by Tommy H. Thomason

Thursday, November 26, 2020

Douglas A-4 Skyhawk: Early ECM Antennas

Defensive Electronic Countermeasures (DECM) against Surface-to-Air Missiles (SAMs) was a given for large Navy attack airplanes but not initially for the A-4 Skyhawk because of the size and weight of the electronics required. Losses over North Vietnam dictated its addition, in part as Project Shoehorn.

The exterior change was the addition of five antennas, three forward and two aft. One forward or one aft detected the radar pulse of four different kinds of fire-control radar. The ALQ-51 electronics then automatically transmitted a pulse from the other two forward antennas or the other one aft that misled the radar operator or confused him as to the location of the airplane, preventing guidance of the SAM to it. For an instructive video on the process, click HERE.

The antenna resembled an ice cream cone:

The forward transmitting antennas were located on either side of the nose landing gear actuator well. Two were probably required because there was no place to mount one aft of that or if there was, the airframe or stores might block or diminish the signal from it in some directions.

The antennas were exposed and therefore sometimes broken off. In that event or if they were not required, they would be replaced by a half-round black rubber ball as in the mount labeled 9 here:

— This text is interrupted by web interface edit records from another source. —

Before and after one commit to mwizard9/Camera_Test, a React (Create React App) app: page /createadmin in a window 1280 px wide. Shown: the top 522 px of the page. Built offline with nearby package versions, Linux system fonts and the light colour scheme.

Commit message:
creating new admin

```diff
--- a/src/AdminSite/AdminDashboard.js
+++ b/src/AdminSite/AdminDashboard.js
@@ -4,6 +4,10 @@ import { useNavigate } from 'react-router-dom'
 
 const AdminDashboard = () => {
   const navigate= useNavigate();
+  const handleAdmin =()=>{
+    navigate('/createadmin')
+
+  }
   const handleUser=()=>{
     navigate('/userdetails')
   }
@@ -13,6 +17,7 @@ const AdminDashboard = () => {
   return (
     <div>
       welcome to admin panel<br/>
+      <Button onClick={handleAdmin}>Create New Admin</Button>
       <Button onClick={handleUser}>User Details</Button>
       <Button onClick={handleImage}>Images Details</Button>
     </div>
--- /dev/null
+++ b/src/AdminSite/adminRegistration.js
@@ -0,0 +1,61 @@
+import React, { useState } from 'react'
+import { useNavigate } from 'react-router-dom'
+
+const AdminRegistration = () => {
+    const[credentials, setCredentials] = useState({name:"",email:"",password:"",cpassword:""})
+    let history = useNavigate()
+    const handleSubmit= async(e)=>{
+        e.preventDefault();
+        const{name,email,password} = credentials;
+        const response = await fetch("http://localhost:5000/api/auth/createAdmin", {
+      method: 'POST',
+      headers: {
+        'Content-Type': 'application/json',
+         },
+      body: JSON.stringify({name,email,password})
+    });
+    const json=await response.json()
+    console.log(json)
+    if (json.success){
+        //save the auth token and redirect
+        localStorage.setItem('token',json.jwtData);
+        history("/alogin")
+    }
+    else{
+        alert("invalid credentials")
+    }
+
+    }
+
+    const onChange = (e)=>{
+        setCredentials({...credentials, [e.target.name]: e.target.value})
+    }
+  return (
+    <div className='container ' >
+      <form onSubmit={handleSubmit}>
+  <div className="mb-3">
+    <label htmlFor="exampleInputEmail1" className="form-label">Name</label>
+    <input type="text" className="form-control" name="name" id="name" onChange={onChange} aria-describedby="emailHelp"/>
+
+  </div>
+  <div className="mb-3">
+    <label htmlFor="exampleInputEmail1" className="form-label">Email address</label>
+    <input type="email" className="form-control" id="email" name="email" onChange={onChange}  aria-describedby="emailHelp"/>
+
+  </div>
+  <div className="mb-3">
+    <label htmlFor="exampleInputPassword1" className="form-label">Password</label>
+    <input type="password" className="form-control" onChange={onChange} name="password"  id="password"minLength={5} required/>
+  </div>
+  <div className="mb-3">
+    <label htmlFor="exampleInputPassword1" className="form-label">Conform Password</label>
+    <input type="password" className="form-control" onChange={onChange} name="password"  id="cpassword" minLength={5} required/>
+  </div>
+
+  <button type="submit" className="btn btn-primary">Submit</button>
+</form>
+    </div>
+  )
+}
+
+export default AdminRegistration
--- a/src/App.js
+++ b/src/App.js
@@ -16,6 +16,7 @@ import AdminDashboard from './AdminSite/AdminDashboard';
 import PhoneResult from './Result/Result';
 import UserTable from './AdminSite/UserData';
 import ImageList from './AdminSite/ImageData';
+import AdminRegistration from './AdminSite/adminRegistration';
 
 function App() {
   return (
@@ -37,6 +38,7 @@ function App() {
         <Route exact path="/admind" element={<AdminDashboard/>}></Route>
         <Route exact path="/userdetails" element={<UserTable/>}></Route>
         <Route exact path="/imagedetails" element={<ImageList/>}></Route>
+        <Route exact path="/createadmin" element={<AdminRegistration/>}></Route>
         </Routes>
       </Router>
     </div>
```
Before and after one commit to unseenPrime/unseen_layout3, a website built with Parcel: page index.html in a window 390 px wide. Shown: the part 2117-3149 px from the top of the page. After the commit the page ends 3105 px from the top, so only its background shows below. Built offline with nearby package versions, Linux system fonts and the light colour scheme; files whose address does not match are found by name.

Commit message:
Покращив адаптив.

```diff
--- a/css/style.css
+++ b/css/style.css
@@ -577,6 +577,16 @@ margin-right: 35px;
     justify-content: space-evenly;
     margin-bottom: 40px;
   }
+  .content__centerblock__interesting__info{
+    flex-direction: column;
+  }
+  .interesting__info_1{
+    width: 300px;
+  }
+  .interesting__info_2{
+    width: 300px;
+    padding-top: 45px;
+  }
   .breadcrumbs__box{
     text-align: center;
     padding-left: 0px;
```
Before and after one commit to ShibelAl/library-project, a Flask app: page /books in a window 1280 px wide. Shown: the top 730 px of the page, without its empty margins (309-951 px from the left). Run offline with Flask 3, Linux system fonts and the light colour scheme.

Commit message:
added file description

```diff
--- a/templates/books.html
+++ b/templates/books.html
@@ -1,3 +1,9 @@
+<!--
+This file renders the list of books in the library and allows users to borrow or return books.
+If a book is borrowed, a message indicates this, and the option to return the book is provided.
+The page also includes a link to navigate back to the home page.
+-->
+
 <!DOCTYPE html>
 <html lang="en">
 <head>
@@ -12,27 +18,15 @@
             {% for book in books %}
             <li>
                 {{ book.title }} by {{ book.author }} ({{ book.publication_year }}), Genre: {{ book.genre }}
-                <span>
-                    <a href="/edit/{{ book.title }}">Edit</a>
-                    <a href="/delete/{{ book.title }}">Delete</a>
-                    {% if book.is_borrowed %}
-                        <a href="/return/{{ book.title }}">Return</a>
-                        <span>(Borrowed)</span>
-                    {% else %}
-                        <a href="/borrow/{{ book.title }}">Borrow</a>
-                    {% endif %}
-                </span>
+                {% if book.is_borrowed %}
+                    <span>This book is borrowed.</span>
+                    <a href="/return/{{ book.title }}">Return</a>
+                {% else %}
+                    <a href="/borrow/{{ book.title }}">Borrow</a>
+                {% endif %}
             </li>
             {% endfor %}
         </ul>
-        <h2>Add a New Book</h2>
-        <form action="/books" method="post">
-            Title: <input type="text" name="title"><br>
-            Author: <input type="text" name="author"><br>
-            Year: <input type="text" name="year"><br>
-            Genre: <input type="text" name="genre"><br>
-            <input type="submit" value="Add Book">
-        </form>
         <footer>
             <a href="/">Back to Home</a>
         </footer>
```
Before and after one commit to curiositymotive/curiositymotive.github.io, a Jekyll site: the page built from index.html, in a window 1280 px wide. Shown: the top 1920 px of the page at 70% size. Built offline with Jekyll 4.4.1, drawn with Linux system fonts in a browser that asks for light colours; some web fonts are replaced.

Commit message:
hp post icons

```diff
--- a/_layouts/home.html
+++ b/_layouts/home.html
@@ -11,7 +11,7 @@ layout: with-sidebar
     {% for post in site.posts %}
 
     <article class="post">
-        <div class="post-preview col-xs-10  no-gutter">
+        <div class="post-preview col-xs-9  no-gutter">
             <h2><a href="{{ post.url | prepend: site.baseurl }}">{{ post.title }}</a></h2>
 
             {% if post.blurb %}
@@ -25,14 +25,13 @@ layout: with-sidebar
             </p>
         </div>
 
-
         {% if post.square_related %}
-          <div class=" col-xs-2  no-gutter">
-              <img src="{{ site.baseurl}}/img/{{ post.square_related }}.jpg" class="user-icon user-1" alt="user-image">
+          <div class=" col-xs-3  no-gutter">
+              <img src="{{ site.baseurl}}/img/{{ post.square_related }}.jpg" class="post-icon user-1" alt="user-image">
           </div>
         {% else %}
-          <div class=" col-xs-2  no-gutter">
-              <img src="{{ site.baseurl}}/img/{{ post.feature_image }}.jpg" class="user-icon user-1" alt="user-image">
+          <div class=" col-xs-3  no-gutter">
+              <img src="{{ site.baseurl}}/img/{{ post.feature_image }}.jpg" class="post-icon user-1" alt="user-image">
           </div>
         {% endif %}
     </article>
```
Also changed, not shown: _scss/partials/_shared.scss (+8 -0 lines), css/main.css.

A subsequent addition to the Skyhawk's ECM suite provided the pilot with a warning that a fire-control radar was tracking him to improve his chances of spotting a SAM fired at him and evading it in case it wasn't being spoofed. This was the APR-25. It utilized four antennas about the size and shape of small drink coasters, two facing forward and two aft. They were angled outward so the APR-25 electronics could analyze the strength of the pulse being received at each antenna, determine the direction it was coming from, and display that to the pilot on a scope in the cockpit.

The two aft antennas were mounted one on each side of the sugar scoop.

The two forward APR-25 antennas were colocated with the forward facing ALQ-51 receiving antenna in a larger fairing.

Thanks to Dave Dollarhide, Bill Egen, Carlton Floyd, and Jim Winchester for their help with this topic; any errors in the above were made by me. Comments, corrections, and additional information are welcome.


  1. Hello Tommy!
    A very nice article - and very helpful for a modeller, too!
    One thing more I'd like to read about - ECM system on an early Skyhawk. The book "A-4 Skyhawk units of the Vietnam War" shows a color profile of an A-4B with a note that one gun has been removed and replaced with an ECM system - do you have any details on such rig?
    Thanks a lot for a great article, looking forward for more, have a nice day!
    Paweł Mroczkowski

    1. Other than the gun port being faired over, there wasn’t any external difference except for the added antennas that I described here. In essence, the ECM electronics were installed in the ammo compartment.

  2. Another wonderful article, I'm a big fan of your blog and have always been interested in EW subjects. Any info on when the A-4 (and Navy F-4's for that matter) was fitted with Chaff / Flare dispensers?

  3. I was the project shoehorn test project officer. I was a LT NFO ECM person and assigned to Weapon Systems Test ECM group. The project was to first install the ALQ-51 in an A-4 Skyhawk. As the 51 was rather large and there was no room in the A-4, the 20mm amo container was removed a d the 51 installed in its place. That's where the name shoehorn came from, the 51 was shoehorned into the aircraft A team of engineers from Douglas Aircraft and Sander Associates, the jammer manufacturer along with the WST metal shop designed the attachment parts and had the jammer and antennas and flexible waveguide and control box installed in about a week. The test team consisted of a pilot, ground crewman, civil engineer and me. We flew to a test facility that had a simulated SA-2 Fansong radar and in less than 3 weeks I was satisfied that the jammer installation worked. As the test project officer I had to send the message to NavAir that the installation worked. And within 3 months A-4 aircraft were flying from carriers to the Repair facility in the Philliteans then back to carriers and war Soon after the testing was finished, an F-4 and an F-8 had 51s instaiied.and flight testing startred.. I was used as a consultant and worked on testing passive ecm receivers